He was the master mind behind Pecarovich Field (later renamed August/ART Stadium and Pecarovich Field following renovation project funded in part by the late Joey August and the Athletic Round Table), but Busch never got to coach a game there as he returned to the classroom exclusively in 1967, a year before play began there. He was inducted into the Gonzaga Athletic Hall of Fame in 1989 and received the Bulldog Club Service Award in 1999.

"This new stadium will be great for the program," Busch said after then head coach Steve Hertz had showed him around the building site. "But I still miss the old field."

Gonzaga's latest baseball facility - Patterson Baseball Complex and Washington Trust Field - is slated to open this season and is located on the south end of campus just over the right field fence from where August/ART Stadium stood.

"Dick Busch was a friend and a colleague," Hertz said. "He loved baseball and was a true Zag. Although I never played for him, it was a pleasure to be both a player and a coach and wear the uniform for the program he helped shape. We shared many good conversations about Gonzaga baseball and he was a frequent visitor to the field. He not only loved Bulldog baseball, he loved Gonzaga University."

Current athletic director Mike Roth also spoke highly of Busch.

"Dick was our honoree at the Bulldog Club Golf Tournament in 1999 and was our Bulldog Club Service Award recipient, honors he richly deserved," Roth said. "He served Gonzaga well both athletically and academically for 36 years. He is the type of coach and the type of person we should all strive to emulate. He helped lay the foundation for what we aspire to achieve in the field of competition and in the classroom. Our heartfelt sympathies go out to his wife Lee and the entire family."

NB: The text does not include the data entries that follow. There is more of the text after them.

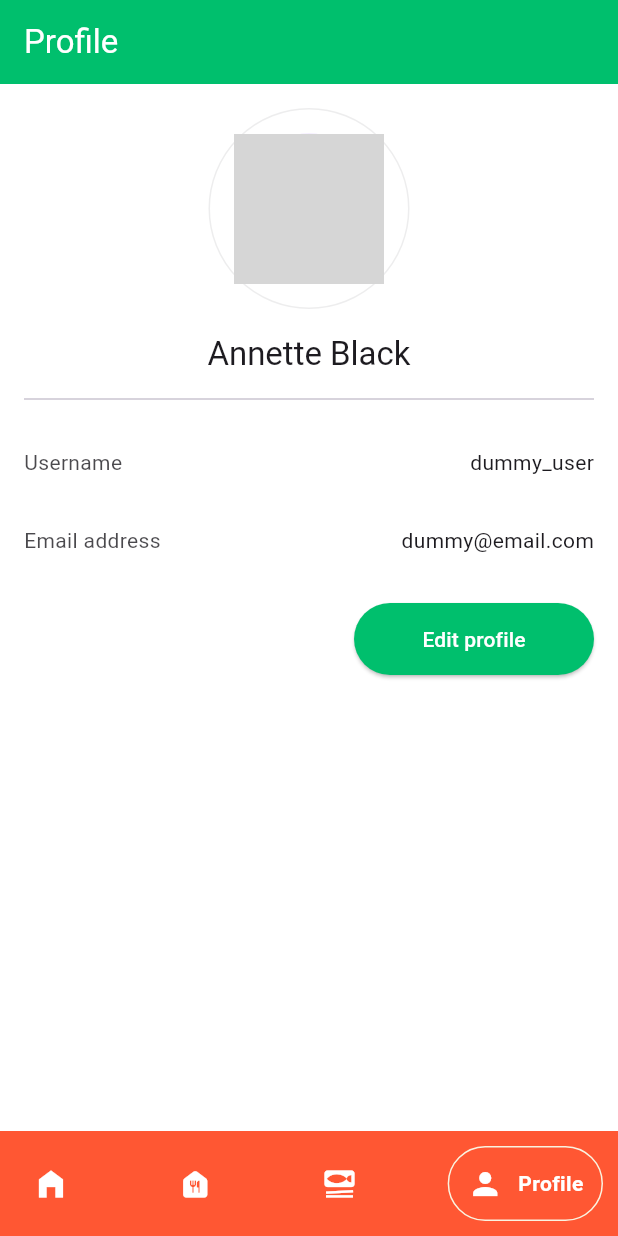
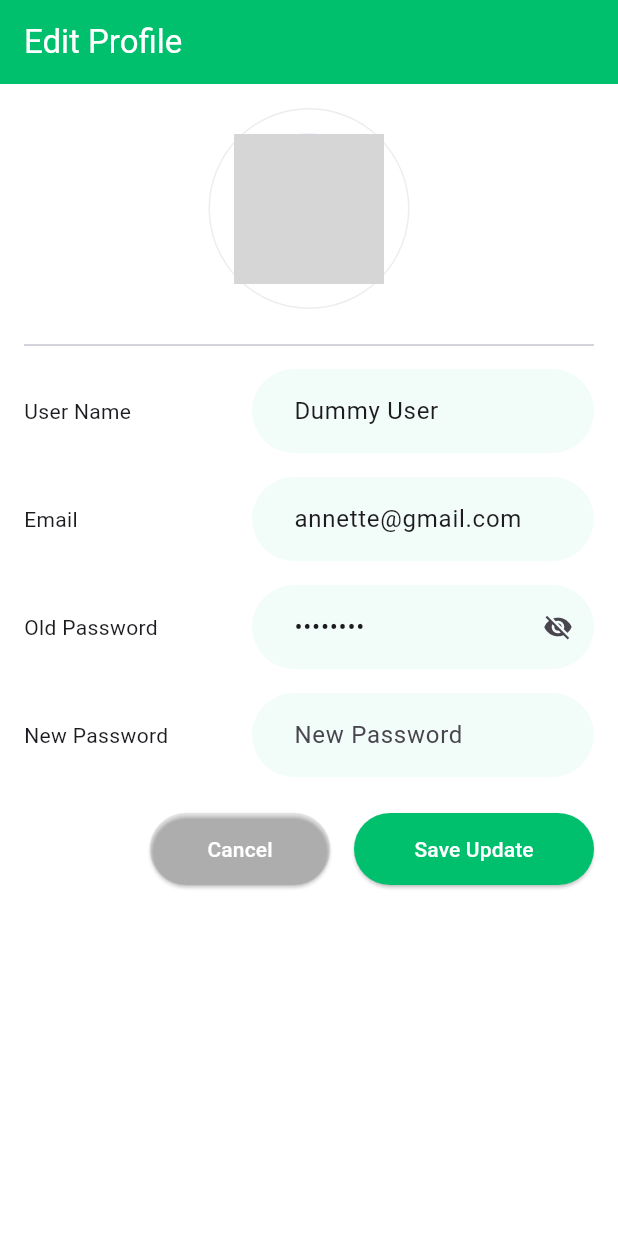
Before and after one commit to VladConstantinescu02/Diploma_Project, a Flutter app: the ProfileScreen screen opened by its route, after a tap on "Edit profile", on a phone screen of 412 x 824 dp. Run offline on Flutter 3.47's test engine with Material 3 defaults, Android fonts, the phone set to English and light mode, and no system bars; drawn by our look-alikes of google_nav_bar; our stand-ins replace firebase_core, flutter_riverpod, flutter_slidable, go_router, lottie; accounts and stored records are empty; network calls fail; grey boxes are pictures that could not be loaded.

Commit message:
Front-end modifications, awaiting back-end

```diff
--- a/lib/config/routing/router_configuration.dart
+++ b/lib/config/routing/router_configuration.dart
@@ -6,6 +6,7 @@ import '../../features/authentification/screens/login_screen.dart';
 import '../../features/authentification/screens/register_screen.dart';
 import '../../features/fridge/screens/fridge_screen.dart';
 import '../../features/homepage/screens/homepage.dart';
+import '../../features/profile/screens/edit_profile_screen.dart';
 import '../navigation/navigationbar.dart';
 import '../../features/meals/screens/meals_screen.dart';
 import '../../features/profile/screens/profile_screen.dart';
@@ -59,6 +60,11 @@ final routerProvider = Provider<GoRouter>((ref) {
         name: 'Register',
         builder: (context, state) => RegisterScreen(),
       ),
+      GoRoute(
+          path: '/editProfile',
+          name: 'EditPrfile',
+          builder: (context, state) => const EditProfileScreen(),
+      ),
       StatefulShellRoute.indexedStack(
         builder: (context, state, navigationShell) {
           return Scaffold(
--- /dev/null
+++ b/lib/features/profile/screens/edit_profile_screen.dart
@@ -0,0 +1,150 @@
+import 'package:flutter/material.dart';
+import 'package:go_router/go_router.dart';
+import '../widgets/input_text_field.dart';
+import '../widgets/profile_photo.dart';
+
+class EditProfileScreen extends StatelessWidget {
+  const EditProfileScreen({super.key});
+
+  @override
+  Widget build(BuildContext context) {
+    return Scaffold(
+      backgroundColor: Colors.white,
+      appBar: AppBar(
+        centerTitle: false,
+        elevation: 0,
+        backgroundColor: const Color(0xFF00BF6D),
+        foregroundColor: Colors.white,
+        title: const Text("Edit Profile"),
+      ),
+      body: SingleChildScrollView(
+        padding: const EdgeInsets.symmetric(horizontal: 16.0),
+        child: Column(
+          children: [
+            ProfilePic(
+              image: 'https://i.postimg.cc/cCsYDjvj/user-2.png',
+              imageUploadBtnPress: () {},
+            ),
+            const Divider(),
+            Form(
+              child: Column(
+                children: [
+                  UserInfoEditField(
+                    text: "User Name",
+                    child: TextFormField(
+                      initialValue: "Dummy User",
+                      decoration: InputDecoration(
+                        filled: true,
+                        fillColor: const Color(0xFF00BF6D).withOpacity(0.05),
+                        contentPadding: const EdgeInsets.symmetric(
+                            horizontal: 16.0 * 1.5, vertical: 16.0),
+                        border: const OutlineInputBorder(
+                          borderSide: BorderSide.none,
+                          borderRadius: BorderRadius.all(Radius.circular(50)),
+                        ),
+                      ),
+                    ),
+                  ),
+                  UserInfoEditField(
+                    text: "Email",
+                    child: TextFormField(
+                      initialValue: "annette@gmail.com",
+                      decoration: InputDecoration(
+                        filled: true,
+                        fillColor: const Color(0xFF00BF6D).withOpacity(0.05),
+                        contentPadding: const EdgeInsets.symmetric(
+                            horizontal: 16.0 * 1.5, vertical: 16.0),
+                        border: const OutlineInputBorder(
+                          borderSide: BorderSide.none,
+                          borderRadius: BorderRadius.all(Radius.circular(50)),
+                        ),
+                      ),
+                    ),
+                  ),
+                  UserInfoEditField(
+                    text: "Old Password",
+                    child: TextFormField(
+                      obscureText: true,
+                      initialValue: "demopass",
+                      decoration: InputDecoration(
+                        suffixIcon: const Icon(
+                          Icons.visibility_off,
+                          size: 20,
+                        ),
+                        filled: true,
+                        fillColor: const Color(0xFF00BF6D).withOpacity(0.05),
+                        contentPadding: const EdgeInsets.symmetric(
+                            horizontal: 16.0 * 1.5, vertical: 16.0),
+                        border: const OutlineInputBorder(
+                          borderSide: BorderSide.none,
+                          borderRadius: BorderRadius.all(Radius.circular(50)),
+                        ),
+                      ),
+                    ),
+                  ),
+                  UserInfoEditField(
+                    text: "New Password",
+                    child: TextFormField(
+                      decoration: InputDecoration(
+                        hintText: "New Password",
+                        filled: true,
+                        fillColor: const Color(0xFF00BF6D).withOpacity(0.05),
+                        contentPadding: const EdgeInsets.symmetric(
+                            horizontal: 16.0 * 1.5, vertical: 16.0),
+                        border: const OutlineInputBorder(
+                          borderSide: BorderSide.none,
+                          borderRadius: BorderRadius.all(Radius.circular(50)),
+                        ),
+                      ),
+                    ),
+                  ),
+                ],
+              ),
+            ),
+            const SizedBox(height: 16.0),
+            Row(
+              mainAxisAlignment: MainAxisAlignment.end,
+              children: [
+                SizedBox(
+                  width: 120,
+                  child: ElevatedButton(
+                    onPressed: () {
+                      context.go('/profile');
+                    },
+                    style: ElevatedButton.styleFrom(
+                      backgroundColor: Theme.of(context)
+                          .textTheme
+                          .bodyLarge!
+                          .color!
+                          .withOpacity(0.08),
+                      foregroundColor: Colors.white,
+                      minimumSize: const Size(double.infinity, 48),
+                      shape: const StadiumBorder(),
+                    ),
+                    child: const Text("Cancel"),
+                  ),
+                ),
+                const SizedBox(width: 16.0),
+                SizedBox(
+                  width: 160,
+                  child: ElevatedButton(
+                    style: ElevatedButton.styleFrom(
+                      backgroundColor: const Color(0xFF00BF6D),
+                      foregroundColor: Colors.white,
+                      minimumSize: const Size(double.infinity, 48),
+                      shape: const StadiumBorder(),
+                    ),
+                    onPressed: () {
+                      context.go('/profile');
+                    },
+                    child: const Text("Save Update"),
+                  ),
+                ),
+              ],
+            ),
+          ],
+        ),
+      ),
+    );
+  }
+}
--- a/lib/features/profile/screens/profile_screen.dart
+++ b/lib/features/profile/screens/profile_screen.dart
@@ -1,4 +1,6 @@
+import 'package:diploma_prj/shared/widgets/button.dart';
 import 'package:flutter/material.dart';
+import 'package:go_router/go_router.dart';
 import '../widgets/profile_photo.dart';
 import '../widgets/user_info.dart';
 
@@ -21,10 +23,7 @@ class ProfileScreen extends StatelessWidget {
         child: Column(
           children: [
             const ProfilePic(image: "https://i.postimg.cc/cCsYDjvj/user-2.png"),
-            Text(
-              "Annette Black",
-              style: Theme.of(context).textTheme.titleLarge,
-            ),
+
             const Divider(height: 16.0 * 2),
             const Info(
               infoKey: "Username",
@@ -46,11 +45,24 @@ class ProfileScreen extends StatelessWidget {
                     minimumSize: const Size(double.infinity, 48),
                     shape: const StadiumBorder(),
                   ),
-                  onPressed: () {},
+                  onPressed: () {
+                    context.go('/editProfile');
+                  },
                   child: const Text("Edit profile"),
                 ),
               ),
             ),
+            const Divider(height: 16.0 * 2),
+
+            Align(
+              alignment: Alignment.centerLeft,
+              child: MyButton(
+                  contentText: 'LogOut',
+                  onPressed: () {
+                    context.go('/login');
+                  }
+              ),
+            )
           ],
         ),
       ),
--- /dev/null
+++ b/lib/features/profile/widgets/input_text_field.dart
@@ -0,0 +1,31 @@
+import 'package:flutter/cupertino.dart';
+
+class UserInfoEditField extends StatelessWidget {
+  const UserInfoEditField({
+    super.key,
+    required this.text,
+    required this.child,
+  });
+
+  final String text;
+  final Widget child;
+
+  @override
+  Widget build(BuildContext context) {
+    return Padding(
+      padding: const EdgeInsets.symmetric(vertical: 16.0 / 2),
+      child: Row(
+        children: [
+          Expanded(
+            flex: 2,
+            child: Text(text),
+          ),
+          Expanded(
+            flex: 3,
+            child: child,
+          ),
+        ],
+      ),
+    );
+  }
+}
--- a/lib/shared/widgets/button.dart
+++ b/lib/shared/widgets/button.dart
@@ -15,7 +15,14 @@ class MyButton extends StatelessWidget {
     return MaterialButton(
       onPressed: onPressed,
       color: Colors.black,
-      child: Text(contentText, style: const TextStyle(color: Colors.white)),
+      shape: const StadiumBorder(),
+      child: Padding(
+        padding: const EdgeInsets.all(12.0),
+        child: Text(
+          contentText,
+          style: const TextStyle(color: Colors.white),
+        ),
+      ),
     );
   }
 }
```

Dick was born into a large family of eight brothers and sisters to Pete and Julia Busch in Uniontown, Wash., on Sept. 20, 1920. He graduated from West Valley High School in Spokane where he met his wife Lee, his life-long bride of 65 years. Following graduation he attended Washington State University and received a degree in civil engineering. He also attended Harvard University for graduate work and received a master's degree from the University of Oklahoma. Dick served as a captain with the Army Corp of Engineers during World War II, serving the Pacific.

Soon after the end of the war, Dick returned to Spokane and took a teaching position at Gonzaga University. Busch was also instrumental in starting a chapter of the American Society of Civil Engineers at Gonzaga, which has assisted in bringing together all undergraduate civil engineering students at engineering schools throughout the Northwest to provide insights into their professional tenure. He also worked for the U.S. Bureau of Mines following his retirement from Gonzaga.Dick was a member of the Spokane Country Club and St Thomas More Parish. Dick received the Spokane Chapter of the American Civil Engineers "Engineer of the Year" Award in 1973.

In addition to his wife Lee, he is survived by daughters Ricki (Dennis) Cox and Cathy (Bob) Comfort, and sons Mike (Marguerite) Busch and Chris (Mary) Busch. He is also survived by two brothers, Tom and Bob Busch. His family includes 16 grandchildren and 28 great-grandchildren.